Content revision data:
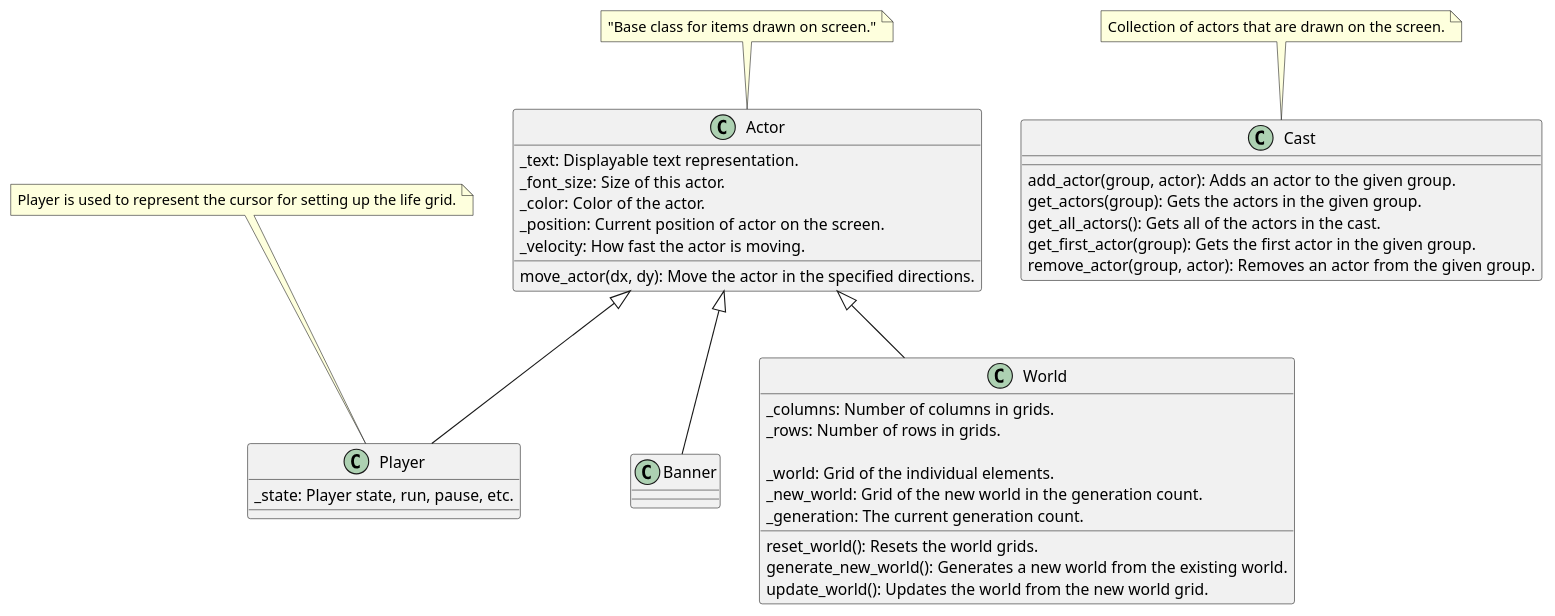
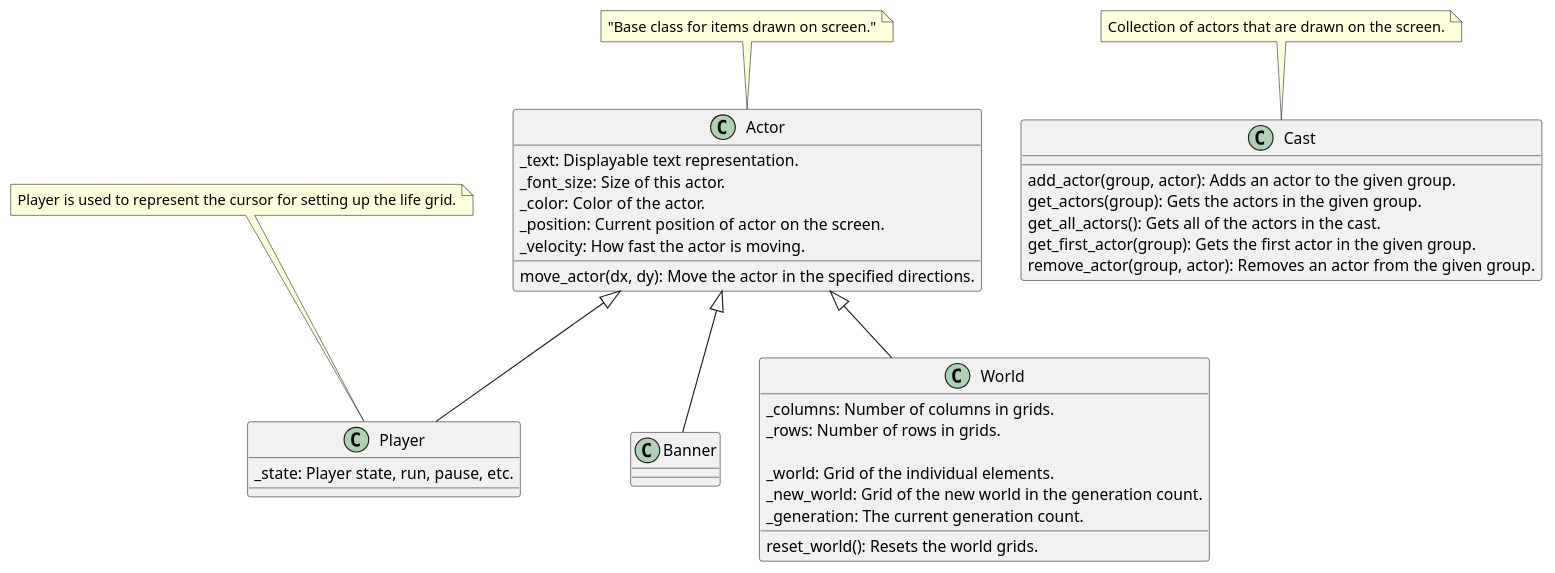
Before and after one commit to mscottreynolds/cse210-06: the second of 3 diagrams in class_diagrams.puml, drawn with PlantUML. The commit also changed 11 other files, not shown here.

```diff
--- a/class_diagrams.puml
+++ b/class_diagrams.puml
@@ -30,47 +30,45 @@
 @startuml Actor-Class
 
 class Actor {
     _text: Displayable text representation.
     _font_size: Size of this actor.
     _color: Color of the actor.
     _position: Current position of actor on the screen.
     _velocity: How fast the actor is moving.
 
     move_actor(dx, dy): Move the actor in the specified directions.
 }
 note top: "Base class for items drawn on screen."
 
 class Banner {
 }
 Actor <|-- Banner
 
 class World {
     _columns: Number of columns in grids.
     _rows: Number of rows in grids.
     
     _world: Grid of the individual elements.
     _new_world: Grid of the new world in the generation count.
     _generation: The current generation count.
 
   reset_world(): Resets the world grids.
-  generate_new_world(): Generates a new world from the existing world.
-  update_world(): Updates the world from the new world grid.
 }
 Actor <|-- World
 
 class Player {
   _state: Player state, run, pause, etc.
 }
 note top: Player is used to represent the cursor for setting up the life grid.
 Actor <|-- Player
 
 class Cast {
     add_actor(group, actor): Adds an actor to the given group.
     get_actors(group): Gets the actors in the given group.
     get_all_actors(): Gets all of the actors in the cast.
     get_first_actor(group): Gets the first actor in the given group.
     remove_actor(group, actor): Removes an actor from the given group.
 }
 note top: Collection of actors that are drawn on the screen.
 
 @enduml
```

**Problem to solve**: Of all the entries above, how many lines contain "grids"? Give the number alone.

**Completed exercise**: 3